Word Play

You know that I love a great messing around with words, right? The opening passages from The God of Small Things are just dripping with it. Lots of alliteration, lots of rhyming syllables, lots of  repetition of strong sounds and individual letters: K/C, J, F, B. And the sentences oscillate and create a rhythm that is musical!

May in Ayemenem is a hot, brooding month. The days are long and humid. The river shrinks and black crows gorge on bright mangoes in still, dustgreen trees. Red bananas ripen. Jackfruits burst. Dissolute bluebottles hum vacuously in the fruity air. Then they stun themselves against clear windowpains and die, fatly baffled in the sun.

But by early June the south-west monsoon breaks and there are three months of wind and water with short spells of sharp, glittering sunshine that thrilled children snatch to play with. The countryside turns an immodest green. Boundaries blur as tapioca fences take root and bloom. Brick walls turn mossgreen. Pepper vines snake up electric poles. Wild creepers burst through laterite banks and spill across the flooded roads. oats ply in the bazaars.

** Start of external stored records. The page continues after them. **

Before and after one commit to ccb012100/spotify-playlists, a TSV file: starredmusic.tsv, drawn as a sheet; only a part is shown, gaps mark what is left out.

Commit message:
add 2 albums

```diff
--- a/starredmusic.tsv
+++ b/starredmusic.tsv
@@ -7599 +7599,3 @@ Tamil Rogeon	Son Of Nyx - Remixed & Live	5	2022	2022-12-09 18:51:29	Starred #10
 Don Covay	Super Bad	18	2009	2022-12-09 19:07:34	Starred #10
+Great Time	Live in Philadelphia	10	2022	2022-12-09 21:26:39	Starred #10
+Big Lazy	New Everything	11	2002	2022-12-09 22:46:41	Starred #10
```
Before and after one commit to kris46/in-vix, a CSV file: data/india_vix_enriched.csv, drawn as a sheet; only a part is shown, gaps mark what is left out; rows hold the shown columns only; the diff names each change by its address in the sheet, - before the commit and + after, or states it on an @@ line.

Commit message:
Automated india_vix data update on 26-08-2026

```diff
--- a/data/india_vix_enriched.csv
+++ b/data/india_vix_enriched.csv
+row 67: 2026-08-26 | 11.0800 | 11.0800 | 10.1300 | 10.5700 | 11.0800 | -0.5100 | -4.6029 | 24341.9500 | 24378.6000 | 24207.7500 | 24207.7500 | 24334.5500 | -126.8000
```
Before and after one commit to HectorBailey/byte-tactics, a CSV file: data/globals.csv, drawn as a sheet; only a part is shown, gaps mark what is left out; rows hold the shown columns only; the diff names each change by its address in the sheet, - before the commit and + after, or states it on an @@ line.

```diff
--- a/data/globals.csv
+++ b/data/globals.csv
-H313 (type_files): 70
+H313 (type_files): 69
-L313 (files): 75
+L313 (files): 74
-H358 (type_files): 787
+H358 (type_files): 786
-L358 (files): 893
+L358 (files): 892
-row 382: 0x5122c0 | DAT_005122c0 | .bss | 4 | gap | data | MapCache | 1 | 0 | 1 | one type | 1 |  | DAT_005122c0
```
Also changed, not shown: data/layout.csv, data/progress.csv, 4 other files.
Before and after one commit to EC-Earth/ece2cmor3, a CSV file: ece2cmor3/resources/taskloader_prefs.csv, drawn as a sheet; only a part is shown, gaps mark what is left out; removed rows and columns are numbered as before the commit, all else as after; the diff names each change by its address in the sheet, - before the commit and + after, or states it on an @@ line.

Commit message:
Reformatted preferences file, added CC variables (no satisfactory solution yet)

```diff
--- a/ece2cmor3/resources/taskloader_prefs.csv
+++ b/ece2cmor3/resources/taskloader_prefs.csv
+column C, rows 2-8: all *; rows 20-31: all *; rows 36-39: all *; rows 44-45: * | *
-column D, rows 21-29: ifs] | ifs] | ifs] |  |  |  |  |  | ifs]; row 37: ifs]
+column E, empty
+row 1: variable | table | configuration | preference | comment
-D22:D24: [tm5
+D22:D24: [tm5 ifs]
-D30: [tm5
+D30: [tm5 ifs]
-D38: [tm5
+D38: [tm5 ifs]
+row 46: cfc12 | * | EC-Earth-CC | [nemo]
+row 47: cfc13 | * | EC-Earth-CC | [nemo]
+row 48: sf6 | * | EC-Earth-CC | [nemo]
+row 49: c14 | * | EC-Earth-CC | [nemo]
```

And small fishappear in the puddles that fill the PWD potholes on the highways. (From Page 1 of The God of Small Things by Arundhati Roy. Booker prize winner)

Creating space in writing.

In the excerpt below, I love the space created by a simple change in focus. The grandmother pauses within the story to brush flies from the child’s face, and we just know there is something wrong! Love it.

“The little granddaughter came, picking her way through the long grass. She told the grandmother that the new baby was going to have a bath and she was going to have a bath as well. Her mother had said so.

‘Is mother going to have a bath too?’ the grandmother, brushing flies away from the child’s face, asked.

‘Yes,’ the child told the grandmother. ‘All, her and me and baby.’ The grandmother was surprised….the baby and the granddaughter had been bathed.”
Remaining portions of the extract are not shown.